The report does not identify any of the immigrants by name, but Inspector General John Roth’s auditors said they were all from “special interest countries” — those that present a national security concern for the United States — or neighboring countries with high rates of immigration fraud. The report did not identify those countries.
DHS said the findings reflect what has long been a problem for immigration officials — old paper-based records containing fingerprint information that can’t be searched electronically. DHS says immigration officials are in the process of uploading these files and that officials will review “every file” identified as a case of possible fraud.
Roth’s report said fingerprints are missing from federal databases for as many as 315,000 immigrants with final deportation orders or who are fugitive criminals. Immigration and Customs Enforcement has not reviewed about 148,000 of those immigrants’ files to add fingerprints to the digital record.
The gap was created because older, paper records were never added to fingerprint databases created by both the now-defunct Immigration and Naturalization Service and the FBI in the 1990s. ICE, the DHS agency responsible for finding and deporting immigrants living in the country illegally, didn’t consistently add digital fingerprint records of immigrants whom agents encountered until 2010.
And this is what happens when government puts its nose in things like healthcare and other unconstitutional things it usurps its authority to meddle in. If the central government had been focused only on the things it is authorized to deal with, this matter would more than likely never have occurred. Not only that, but you can rest assured that no one will be held accountable in the matter.
While DHS is blaming paper issues and fingerprints, there were some of those who were awarded citizenship that were set to be deported.
While Chairman of the House Homeland Security Committee Michael McCaul called on ICE to have all immigration fingerprints digitized, but the threat to national security is great since citizens can apply and obtain security clearances or take jobs which are security sensitive.
According to Roth, at least three of these new citizens acquired aviation or transportation worker credentials, granting them access to secure areas in airports or maritime facilities and vessels. He went on to state that their credentials were revoked once it was discovered that they had been given citizenship mistakenly.
He also said that another individual had been given the role of a law enforcement officer.
While changes were recommended and DHS agreed with them and said they would work to implement them, this problem has been going on for years.

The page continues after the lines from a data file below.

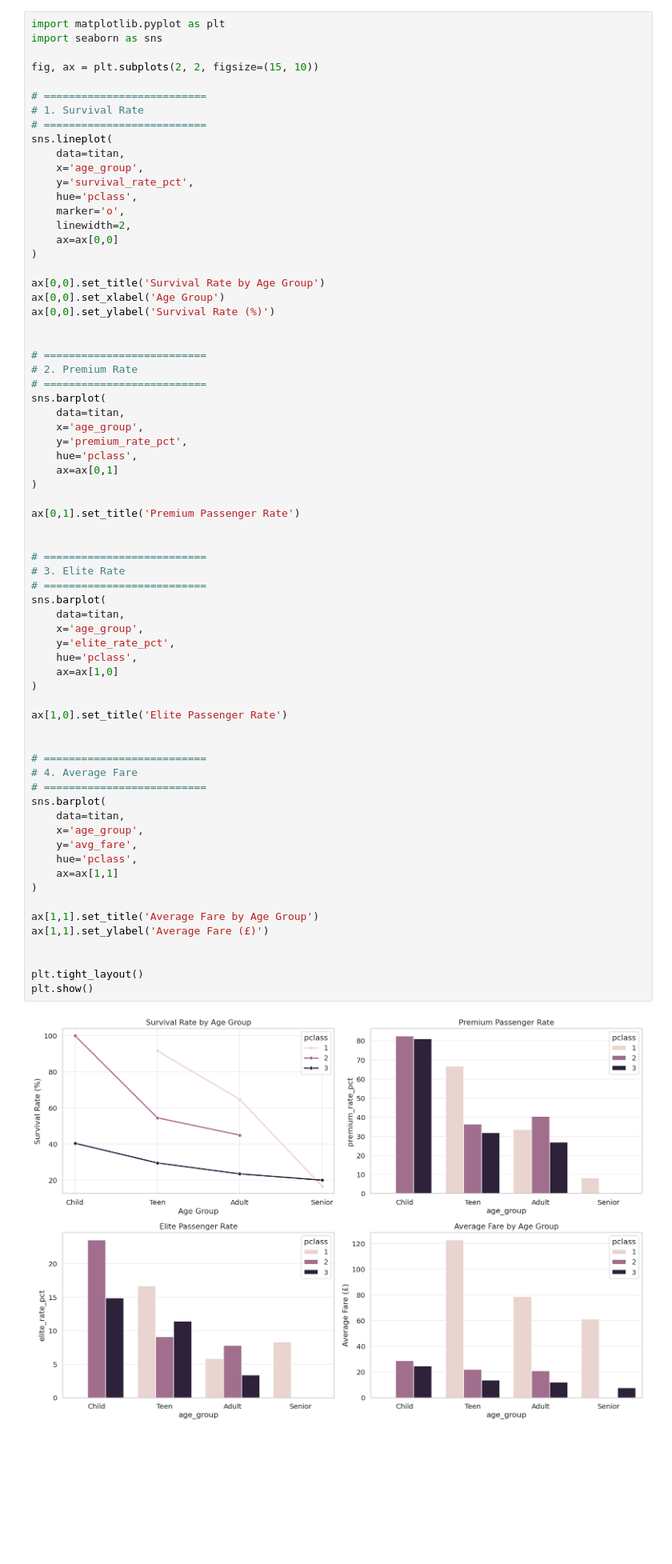
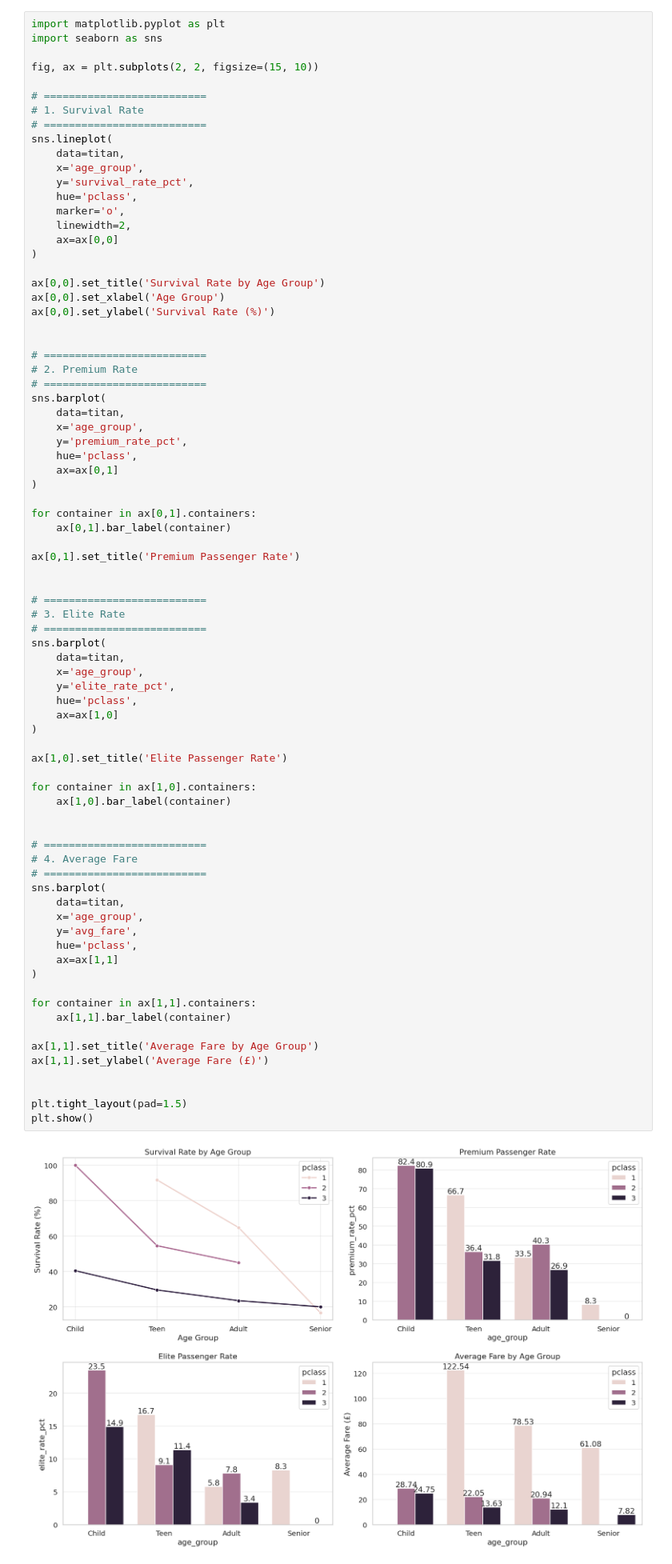
Before and after one commit to abhishekkatewaofficial-lab/Machine-Learning, a Jupyter notebook: Notes/Pandas/4. Practice/Pandas_Practice_Series_Notebook_02.ipynb, the cells around one changed output. Shown at 80% size. Saved outputs shown, nothing was run; the diff lists cells and outputs as text; blank space fills up the shorter version.

```diff
--- a/Notes/Pandas/4. Practice/Pandas_Practice_Series_Notebook_02.ipynb
+++ b/Notes/Pandas/4. Practice/Pandas_Practice_Series_Notebook_02.ipynb
@@ -8158,6 +8158,9 @@ sns.barplot(
     ax=ax[0,1]
 )
 
+for container in ax[0,1].containers:
+    ax[0,1].bar_label(container)
+
 ax[0,1].set_title('Premium Passenger Rate')
 
 
@@ -8165,35 +8168,41 @@ ax[0,1].set_title('Premium Passenger Rate')
 # 3. Elite Rate
 # ==========================
 sns.barplot(
     data=titan,
     x='age_group',
     y='elite_rate_pct',
     hue='pclass',
     ax=ax[1,0]
 )
 
 ax[1,0].set_title('Elite Passenger Rate')
 
+for container in ax[1,0].containers:
+    ax[1,0].bar_label(container)
+
 
 # ==========================
 # 4. Average Fare
 # ==========================
 sns.barplot(
     data=titan,
     x='age_group',
     y='avg_fare',
     hue='pclass',
     ax=ax[1,1]
 )
 
+for container in ax[1,1].containers:
+    ax[1,1].bar_label(container)
+
 ax[1,1].set_title('Average Fare by Age Group')
 ax[1,1].set_ylabel('Average Fare (£)')
 
 
-plt.tight_layout()
+plt.tight_layout(pad=1.5)
 plt.show()
 # %% [output]
-[figure, old version]
+[figure, new version]
 # %% [markdown]
 <details>
 <summary>💡 Hint — Click to expand (try on your own first!)</summary>
```
Also changed, not shown: 3 other files.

According to the AP report, “The government has known about the information gap and its impact on naturalization decisions since at least 2008 when a Customs and Border Protection official identified 206 immigrants who used a different name or other biographical information to gain citizenship or other immigration benefits, though few cases have been investigated.”
What has really been done about it? Nothing. Are we really to expect something new?